- [Prompt]
A verbatim copy of the records is required, with all pictures left out.

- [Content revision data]
▼
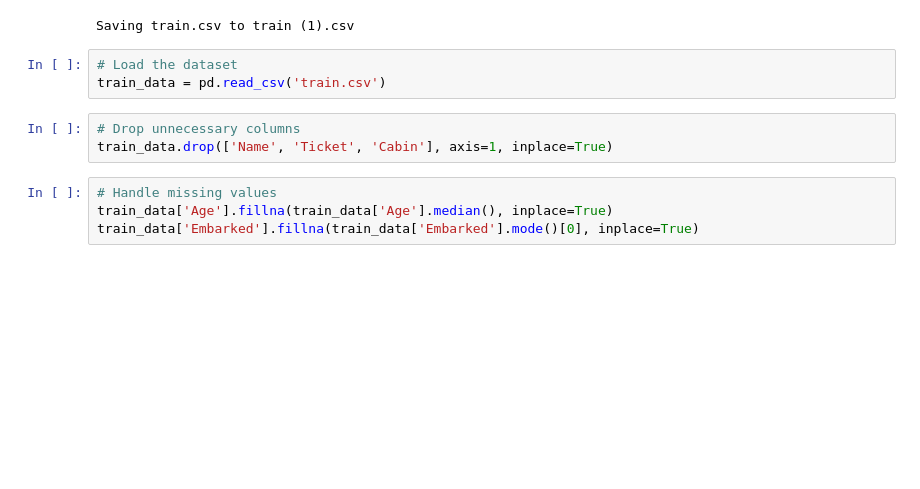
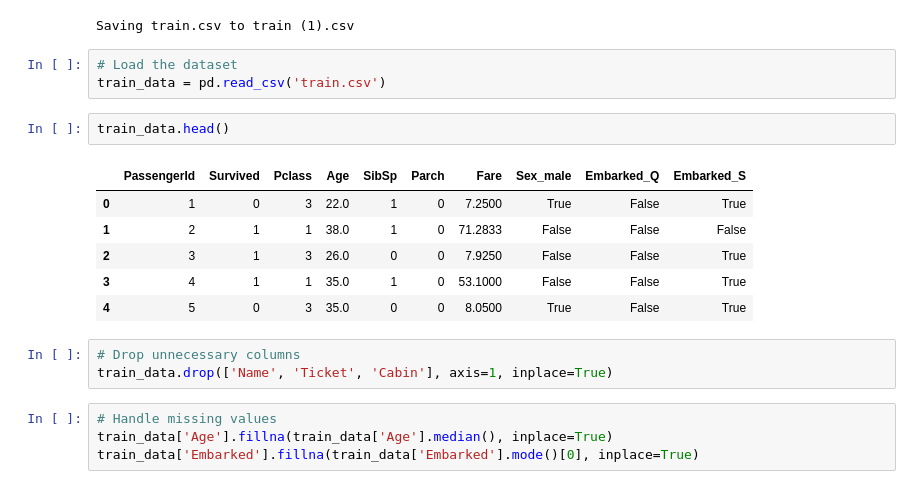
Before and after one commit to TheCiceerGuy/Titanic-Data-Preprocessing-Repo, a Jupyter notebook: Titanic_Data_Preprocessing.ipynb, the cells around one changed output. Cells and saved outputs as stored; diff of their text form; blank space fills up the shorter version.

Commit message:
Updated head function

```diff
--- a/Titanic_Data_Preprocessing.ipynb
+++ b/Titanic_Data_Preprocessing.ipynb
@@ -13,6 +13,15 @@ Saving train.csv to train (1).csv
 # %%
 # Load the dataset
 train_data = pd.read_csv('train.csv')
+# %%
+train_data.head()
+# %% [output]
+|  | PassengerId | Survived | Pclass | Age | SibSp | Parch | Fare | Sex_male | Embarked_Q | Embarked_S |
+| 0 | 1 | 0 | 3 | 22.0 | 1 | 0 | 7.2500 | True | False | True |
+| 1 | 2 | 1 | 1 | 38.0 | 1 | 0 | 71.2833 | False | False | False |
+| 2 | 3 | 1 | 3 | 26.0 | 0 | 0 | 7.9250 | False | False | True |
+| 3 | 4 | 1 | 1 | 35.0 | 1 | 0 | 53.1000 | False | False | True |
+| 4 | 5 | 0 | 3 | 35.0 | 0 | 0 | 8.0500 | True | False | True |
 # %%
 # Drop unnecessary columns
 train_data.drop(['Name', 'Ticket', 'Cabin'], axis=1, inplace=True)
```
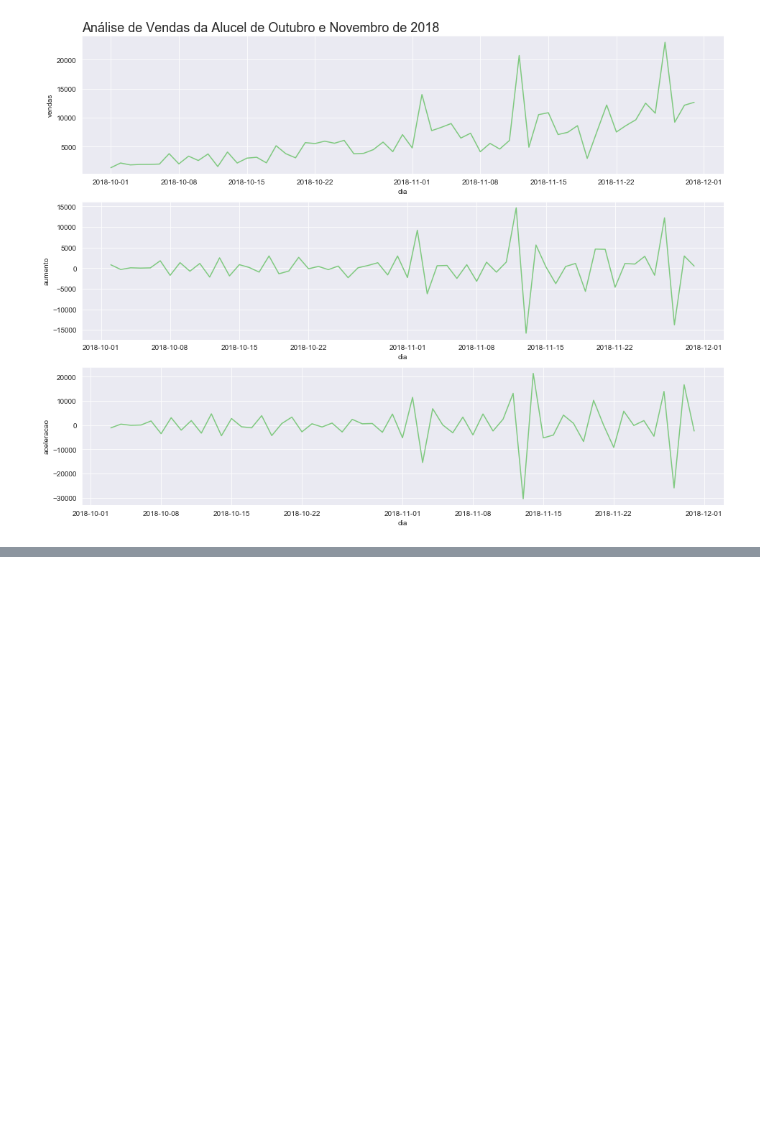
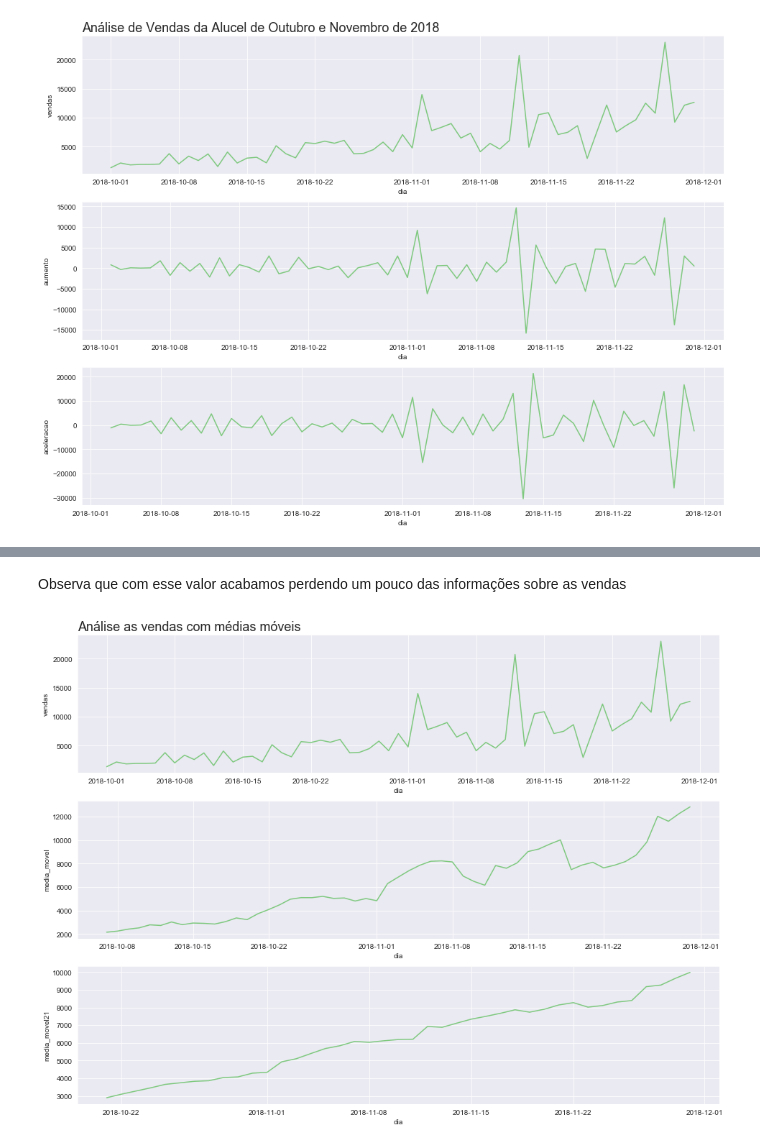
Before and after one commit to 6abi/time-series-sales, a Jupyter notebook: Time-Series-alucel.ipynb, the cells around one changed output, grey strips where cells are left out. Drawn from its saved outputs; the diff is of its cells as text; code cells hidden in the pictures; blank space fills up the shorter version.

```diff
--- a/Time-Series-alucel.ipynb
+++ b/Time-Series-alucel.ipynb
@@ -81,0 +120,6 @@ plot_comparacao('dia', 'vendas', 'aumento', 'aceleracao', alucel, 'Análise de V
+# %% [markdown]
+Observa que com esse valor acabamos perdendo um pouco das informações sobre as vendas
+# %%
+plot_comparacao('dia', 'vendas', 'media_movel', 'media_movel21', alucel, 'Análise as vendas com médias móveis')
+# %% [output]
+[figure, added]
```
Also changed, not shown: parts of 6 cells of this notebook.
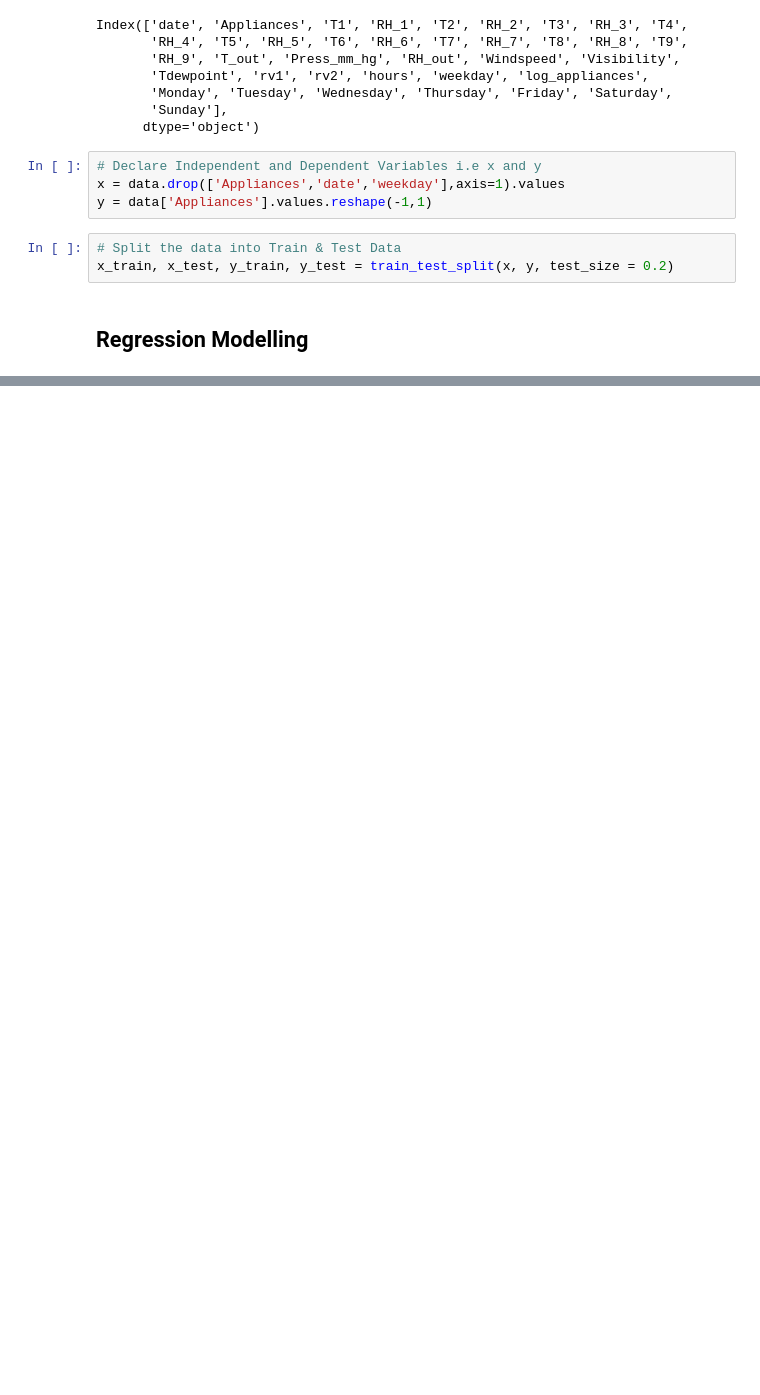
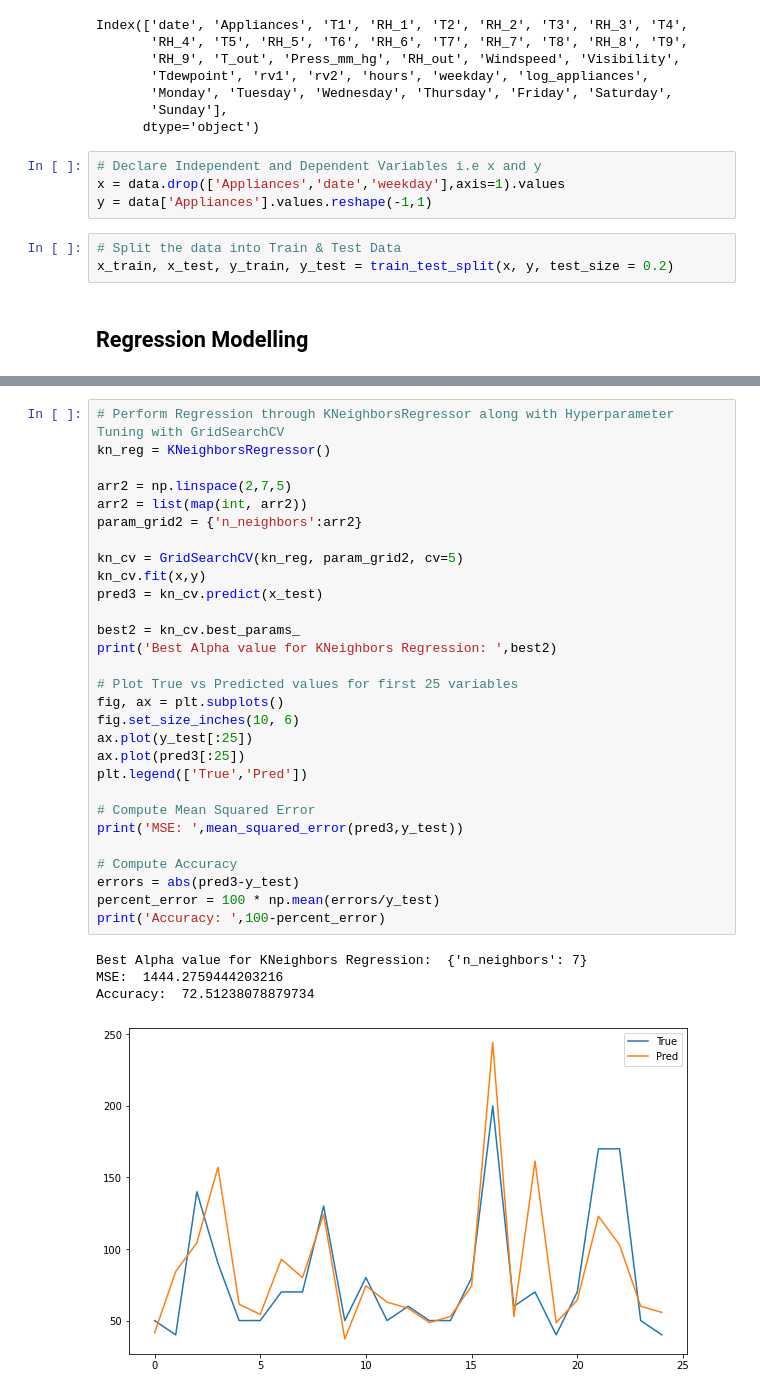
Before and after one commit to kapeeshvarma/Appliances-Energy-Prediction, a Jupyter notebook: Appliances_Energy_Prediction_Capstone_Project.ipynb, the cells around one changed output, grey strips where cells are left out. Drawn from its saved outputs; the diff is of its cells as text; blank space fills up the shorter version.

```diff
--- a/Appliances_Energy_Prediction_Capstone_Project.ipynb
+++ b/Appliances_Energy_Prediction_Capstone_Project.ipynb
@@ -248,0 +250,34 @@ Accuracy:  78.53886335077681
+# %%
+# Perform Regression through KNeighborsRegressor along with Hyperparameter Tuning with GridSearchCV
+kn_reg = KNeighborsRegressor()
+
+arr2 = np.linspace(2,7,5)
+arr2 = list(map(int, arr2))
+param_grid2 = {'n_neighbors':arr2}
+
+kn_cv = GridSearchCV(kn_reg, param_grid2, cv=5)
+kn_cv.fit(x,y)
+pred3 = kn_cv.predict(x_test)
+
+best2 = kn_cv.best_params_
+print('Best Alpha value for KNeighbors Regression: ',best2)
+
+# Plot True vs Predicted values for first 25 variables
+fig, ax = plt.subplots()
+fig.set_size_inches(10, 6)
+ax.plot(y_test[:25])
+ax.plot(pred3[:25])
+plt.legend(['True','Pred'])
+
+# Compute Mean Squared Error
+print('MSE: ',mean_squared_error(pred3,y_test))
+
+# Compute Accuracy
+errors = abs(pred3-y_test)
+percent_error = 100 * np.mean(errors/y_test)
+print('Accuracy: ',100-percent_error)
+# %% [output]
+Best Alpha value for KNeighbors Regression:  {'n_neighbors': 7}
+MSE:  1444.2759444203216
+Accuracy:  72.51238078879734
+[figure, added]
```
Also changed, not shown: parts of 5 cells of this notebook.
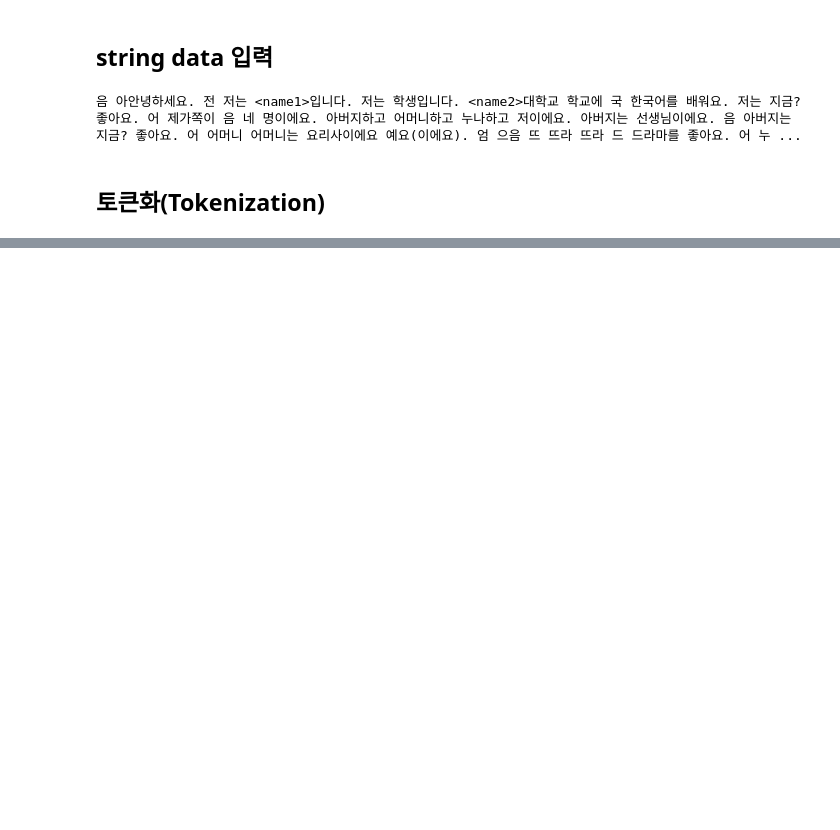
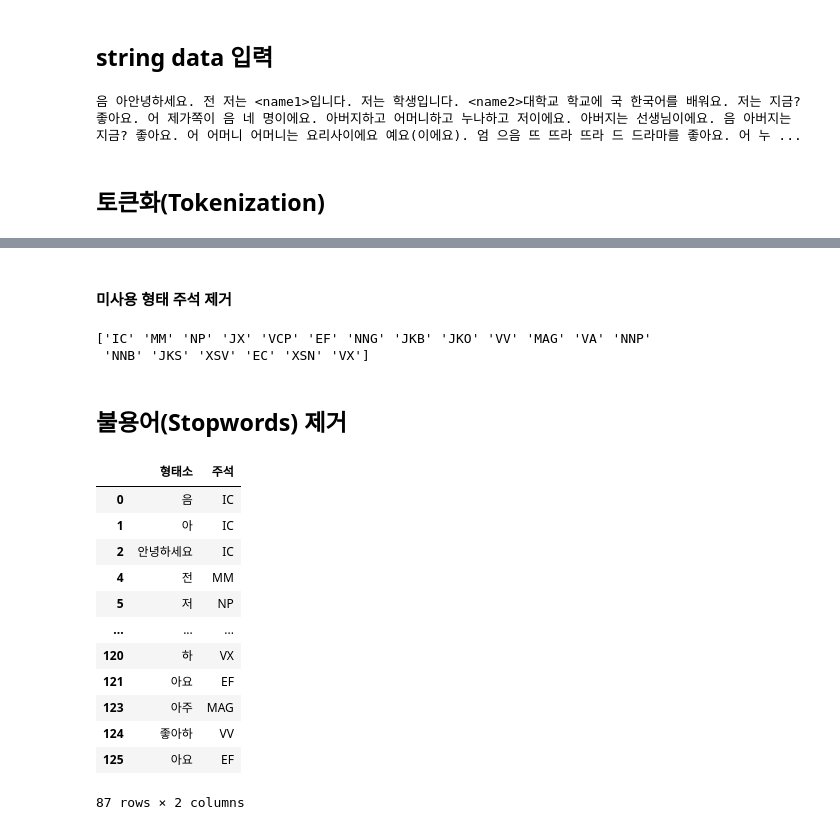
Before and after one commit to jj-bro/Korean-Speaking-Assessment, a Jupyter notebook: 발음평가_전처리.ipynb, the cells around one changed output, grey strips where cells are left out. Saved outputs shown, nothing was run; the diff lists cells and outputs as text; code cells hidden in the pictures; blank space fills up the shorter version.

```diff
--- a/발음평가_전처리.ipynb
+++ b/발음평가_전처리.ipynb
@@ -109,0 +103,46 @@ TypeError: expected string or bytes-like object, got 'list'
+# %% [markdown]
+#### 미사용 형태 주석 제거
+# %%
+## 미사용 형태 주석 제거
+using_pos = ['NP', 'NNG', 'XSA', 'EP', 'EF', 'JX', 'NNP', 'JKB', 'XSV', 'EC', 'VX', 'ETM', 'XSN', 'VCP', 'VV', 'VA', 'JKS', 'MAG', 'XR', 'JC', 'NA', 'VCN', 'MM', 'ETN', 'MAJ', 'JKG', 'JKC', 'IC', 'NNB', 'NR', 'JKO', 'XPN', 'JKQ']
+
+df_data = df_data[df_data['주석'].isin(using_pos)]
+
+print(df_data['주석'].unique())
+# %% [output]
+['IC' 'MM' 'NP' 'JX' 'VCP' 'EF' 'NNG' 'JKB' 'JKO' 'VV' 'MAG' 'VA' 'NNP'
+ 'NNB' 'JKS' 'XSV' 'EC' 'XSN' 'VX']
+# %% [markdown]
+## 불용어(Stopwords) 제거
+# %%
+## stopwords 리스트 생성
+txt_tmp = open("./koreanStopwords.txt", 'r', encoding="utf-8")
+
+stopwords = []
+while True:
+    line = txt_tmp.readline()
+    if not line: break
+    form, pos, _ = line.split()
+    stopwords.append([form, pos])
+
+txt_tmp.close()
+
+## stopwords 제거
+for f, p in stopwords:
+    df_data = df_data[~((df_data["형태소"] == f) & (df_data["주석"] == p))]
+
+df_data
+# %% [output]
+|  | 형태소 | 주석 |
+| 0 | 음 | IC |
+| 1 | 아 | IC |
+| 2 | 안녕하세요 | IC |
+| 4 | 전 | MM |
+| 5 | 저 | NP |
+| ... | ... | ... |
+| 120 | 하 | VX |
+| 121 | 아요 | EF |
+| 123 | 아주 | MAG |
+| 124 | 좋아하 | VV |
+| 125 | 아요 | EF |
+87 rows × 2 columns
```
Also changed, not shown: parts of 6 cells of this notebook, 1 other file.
▲
- [Answer section]
Before and after one commit to TheCiceerGuy/Titanic-Data-Preprocessing-Repo, a Jupyter notebook: Titanic_Data_Preprocessing.ipynb, the cells around one changed output. Cells and saved outputs as stored; diff of their text form; blank space fills up the shorter version.

Commit message:
Updated head function

```diff
--- a/Titanic_Data_Preprocessing.ipynb
+++ b/Titanic_Data_Preprocessing.ipynb
@@ -13,6 +13,15 @@ Saving train.csv to train (1).csv
 # %%
 # Load the dataset
 train_data = pd.read_csv('train.csv')
+# %%
+train_data.head()
+# %% [output]
+|  | PassengerId | Survived | Pclass | Age | SibSp | Parch | Fare | Sex_male | Embarked_Q | Embarked_S |
+| 0 | 1 | 0 | 3 | 22.0 | 1 | 0 | 7.2500 | True | False | True |
+| 1 | 2 | 1 | 1 | 38.0 | 1 | 0 | 71.2833 | False | False | False |
+| 2 | 3 | 1 | 3 | 26.0 | 0 | 0 | 7.9250 | False | False | True |
+| 3 | 4 | 1 | 1 | 35.0 | 1 | 0 | 53.1000 | False | False | True |
+| 4 | 5 | 0 | 3 | 35.0 | 0 | 0 | 8.0500 | True | False | True |
 # %%
 # Drop unnecessary columns
 train_data.drop(['Name', 'Ticket', 'Cabin'], axis=1, inplace=True)
```
Before and after one commit to 6abi/time-series-sales, a Jupyter notebook: Time-Series-alucel.ipynb, the cells around one changed output, grey strips where cells are left out. Drawn from its saved outputs; the diff is of its cells as text; code cells hidden in the pictures; blank space fills up the shorter version.

```diff
--- a/Time-Series-alucel.ipynb
+++ b/Time-Series-alucel.ipynb
@@ -81,0 +120,6 @@ plot_comparacao('dia', 'vendas', 'aumento', 'aceleracao', alucel, 'Análise de V
+# %% [markdown]
+Observa que com esse valor acabamos perdendo um pouco das informações sobre as vendas
+# %%
+plot_comparacao('dia', 'vendas', 'media_movel', 'media_movel21', alucel, 'Análise as vendas com médias móveis')
+# %% [output]
+[figure, added]
```
Also changed, not shown: parts of 6 cells of this notebook.
Before and after one commit to kapeeshvarma/Appliances-Energy-Prediction, a Jupyter notebook: Appliances_Energy_Prediction_Capstone_Project.ipynb, the cells around one changed output, grey strips where cells are left out. Drawn from its saved outputs; the diff is of its cells as text; blank space fills up the shorter version.

```diff
--- a/Appliances_Energy_Prediction_Capstone_Project.ipynb
+++ b/Appliances_Energy_Prediction_Capstone_Project.ipynb
@@ -248,0 +250,34 @@ Accuracy:  78.53886335077681
+# %%
+# Perform Regression through KNeighborsRegressor along with Hyperparameter Tuning with GridSearchCV
+kn_reg = KNeighborsRegressor()
+
+arr2 = np.linspace(2,7,5)
+arr2 = list(map(int, arr2))
+param_grid2 = {'n_neighbors':arr2}
+
+kn_cv = GridSearchCV(kn_reg, param_grid2, cv=5)
+kn_cv.fit(x,y)
+pred3 = kn_cv.predict(x_test)
+
+best2 = kn_cv.best_params_
+print('Best Alpha value for KNeighbors Regression: ',best2)
+
+# Plot True vs Predicted values for first 25 variables
+fig, ax = plt.subplots()
+fig.set_size_inches(10, 6)
+ax.plot(y_test[:25])
+ax.plot(pred3[:25])
+plt.legend(['True','Pred'])
+
+# Compute Mean Squared Error
+print('MSE: ',mean_squared_error(pred3,y_test))
+
+# Compute Accuracy
+errors = abs(pred3-y_test)
+percent_error = 100 * np.mean(errors/y_test)
+print('Accuracy: ',100-percent_error)
+# %% [output]
+Best Alpha value for KNeighbors Regression:  {'n_neighbors': 7}
+MSE:  1444.2759444203216
+Accuracy:  72.51238078879734
+[figure, added]
```
Also changed, not shown: parts of 5 cells of this notebook.
Before and after one commit to jj-bro/Korean-Speaking-Assessment, a Jupyter notebook: 발음평가_전처리.ipynb, the cells around one changed output, grey strips where cells are left out. Saved outputs shown, nothing was run; the diff lists cells and outputs as text; code cells hidden in the pictures; blank space fills up the shorter version.

```diff
--- a/발음평가_전처리.ipynb
+++ b/발음평가_전처리.ipynb
@@ -109,0 +103,46 @@ TypeError: expected string or bytes-like object, got 'list'
+# %% [markdown]
+#### 미사용 형태 주석 제거
+# %%
+## 미사용 형태 주석 제거
+using_pos = ['NP', 'NNG', 'XSA', 'EP', 'EF', 'JX', 'NNP', 'JKB', 'XSV', 'EC', 'VX', 'ETM', 'XSN', 'VCP', 'VV', 'VA', 'JKS', 'MAG', 'XR', 'JC', 'NA', 'VCN', 'MM', 'ETN', 'MAJ', 'JKG', 'JKC', 'IC', 'NNB', 'NR', 'JKO', 'XPN', 'JKQ']
+
+df_data = df_data[df_data['주석'].isin(using_pos)]
+
+print(df_data['주석'].unique())
+# %% [output]
+['IC' 'MM' 'NP' 'JX' 'VCP' 'EF' 'NNG' 'JKB' 'JKO' 'VV' 'MAG' 'VA' 'NNP'
+ 'NNB' 'JKS' 'XSV' 'EC' 'XSN' 'VX']
+# %% [markdown]
+## 불용어(Stopwords) 제거
+# %%
+## stopwords 리스트 생성
+txt_tmp = open("./koreanStopwords.txt", 'r', encoding="utf-8")
+
+stopwords = []
+while True:
+    line = txt_tmp.readline()
+    if not line: break
+    form, pos, _ = line.split()
+    stopwords.append([form, pos])
+
+txt_tmp.close()
+
+## stopwords 제거
+for f, p in stopwords:
+    df_data = df_data[~((df_data["형태소"] == f) & (df_data["주석"] == p))]
+
+df_data
+# %% [output]
+|  | 형태소 | 주석 |
+| 0 | 음 | IC |
+| 1 | 아 | IC |
+| 2 | 안녕하세요 | IC |
+| 4 | 전 | MM |
+| 5 | 저 | NP |
+| ... | ... | ... |
+| 120 | 하 | VX |
+| 121 | 아요 | EF |
+| 123 | 아주 | MAG |
+| 124 | 좋아하 | VV |
+| 125 | 아요 | EF |
+87 rows × 2 columns
```
Also changed, not shown: parts of 6 cells of this notebook, 1 other file.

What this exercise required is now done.